▶ [Work instruction]
Find the string "class" in the listing and report every line that has it.

▶ [Material for the task]

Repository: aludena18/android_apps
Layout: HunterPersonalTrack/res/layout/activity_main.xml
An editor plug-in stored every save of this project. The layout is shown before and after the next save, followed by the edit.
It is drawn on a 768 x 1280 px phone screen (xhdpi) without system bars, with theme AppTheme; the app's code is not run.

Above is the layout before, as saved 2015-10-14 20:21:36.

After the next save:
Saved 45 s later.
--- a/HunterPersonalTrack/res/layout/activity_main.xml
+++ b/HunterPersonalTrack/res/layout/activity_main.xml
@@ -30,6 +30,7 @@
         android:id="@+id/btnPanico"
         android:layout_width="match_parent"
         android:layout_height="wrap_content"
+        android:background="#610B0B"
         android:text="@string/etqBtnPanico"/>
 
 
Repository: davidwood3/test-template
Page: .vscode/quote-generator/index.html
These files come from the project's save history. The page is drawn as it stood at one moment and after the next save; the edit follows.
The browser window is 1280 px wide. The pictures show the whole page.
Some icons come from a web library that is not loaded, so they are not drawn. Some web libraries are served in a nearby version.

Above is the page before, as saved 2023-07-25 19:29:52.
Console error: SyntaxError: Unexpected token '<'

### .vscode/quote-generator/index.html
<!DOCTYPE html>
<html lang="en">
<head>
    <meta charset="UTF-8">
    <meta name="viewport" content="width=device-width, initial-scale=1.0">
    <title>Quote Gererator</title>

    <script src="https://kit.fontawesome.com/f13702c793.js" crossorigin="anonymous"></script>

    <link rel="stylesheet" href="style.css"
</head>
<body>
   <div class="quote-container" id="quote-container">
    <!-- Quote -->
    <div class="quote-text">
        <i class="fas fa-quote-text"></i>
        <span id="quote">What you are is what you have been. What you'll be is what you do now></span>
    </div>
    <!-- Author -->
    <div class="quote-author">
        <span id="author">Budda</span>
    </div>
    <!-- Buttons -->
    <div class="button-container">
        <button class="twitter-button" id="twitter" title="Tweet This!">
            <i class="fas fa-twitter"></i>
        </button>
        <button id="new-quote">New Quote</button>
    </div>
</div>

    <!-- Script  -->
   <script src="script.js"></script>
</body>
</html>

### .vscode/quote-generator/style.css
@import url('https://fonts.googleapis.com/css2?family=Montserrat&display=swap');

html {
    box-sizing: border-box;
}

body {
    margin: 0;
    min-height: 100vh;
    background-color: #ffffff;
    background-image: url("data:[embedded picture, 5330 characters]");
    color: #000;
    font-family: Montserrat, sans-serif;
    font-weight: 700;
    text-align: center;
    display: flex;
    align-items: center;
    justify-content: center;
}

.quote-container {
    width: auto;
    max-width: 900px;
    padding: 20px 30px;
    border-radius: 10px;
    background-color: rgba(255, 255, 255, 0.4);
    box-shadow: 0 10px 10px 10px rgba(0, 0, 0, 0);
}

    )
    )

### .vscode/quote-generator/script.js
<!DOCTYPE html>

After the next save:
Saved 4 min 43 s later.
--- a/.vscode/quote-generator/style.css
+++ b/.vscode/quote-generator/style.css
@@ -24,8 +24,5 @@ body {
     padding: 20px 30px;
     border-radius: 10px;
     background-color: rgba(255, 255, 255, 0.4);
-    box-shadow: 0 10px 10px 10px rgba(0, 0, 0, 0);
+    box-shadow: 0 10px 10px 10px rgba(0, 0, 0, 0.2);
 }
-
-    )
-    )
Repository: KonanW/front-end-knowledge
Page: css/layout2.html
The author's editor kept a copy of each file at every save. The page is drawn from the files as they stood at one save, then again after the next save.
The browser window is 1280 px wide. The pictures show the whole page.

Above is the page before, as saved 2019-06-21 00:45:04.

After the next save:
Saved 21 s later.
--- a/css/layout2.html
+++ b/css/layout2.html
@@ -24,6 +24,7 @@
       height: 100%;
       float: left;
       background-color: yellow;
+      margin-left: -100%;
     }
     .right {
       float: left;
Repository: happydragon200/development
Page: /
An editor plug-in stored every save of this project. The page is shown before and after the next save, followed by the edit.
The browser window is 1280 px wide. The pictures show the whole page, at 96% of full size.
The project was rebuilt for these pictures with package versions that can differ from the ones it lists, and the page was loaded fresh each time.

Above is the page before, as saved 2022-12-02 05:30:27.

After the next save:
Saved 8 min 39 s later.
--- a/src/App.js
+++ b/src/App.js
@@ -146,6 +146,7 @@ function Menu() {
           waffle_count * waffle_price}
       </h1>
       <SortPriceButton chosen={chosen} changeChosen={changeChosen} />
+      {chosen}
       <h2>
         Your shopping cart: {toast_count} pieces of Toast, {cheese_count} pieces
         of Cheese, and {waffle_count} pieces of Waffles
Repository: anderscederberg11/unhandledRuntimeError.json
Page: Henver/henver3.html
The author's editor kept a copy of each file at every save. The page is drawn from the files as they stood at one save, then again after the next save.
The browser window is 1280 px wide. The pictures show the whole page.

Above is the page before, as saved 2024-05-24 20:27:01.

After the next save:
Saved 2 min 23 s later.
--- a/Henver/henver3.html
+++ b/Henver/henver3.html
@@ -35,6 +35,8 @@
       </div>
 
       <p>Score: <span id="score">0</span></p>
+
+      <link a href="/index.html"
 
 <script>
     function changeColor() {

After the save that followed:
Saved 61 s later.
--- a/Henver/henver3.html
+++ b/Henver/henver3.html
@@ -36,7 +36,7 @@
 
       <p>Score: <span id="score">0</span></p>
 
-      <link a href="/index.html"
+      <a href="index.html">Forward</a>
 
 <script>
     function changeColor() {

▶ [Response]
   <div class="quote-container" id="quote-container">
    <div class="quote-text">
        <i class="fas fa-quote-text"></i>
    <div class="quote-author">
    <div class="button-container">
        <button class="twitter-button" id="twitter" title="Tweet This!">
            <i class="fas fa-twitter"></i>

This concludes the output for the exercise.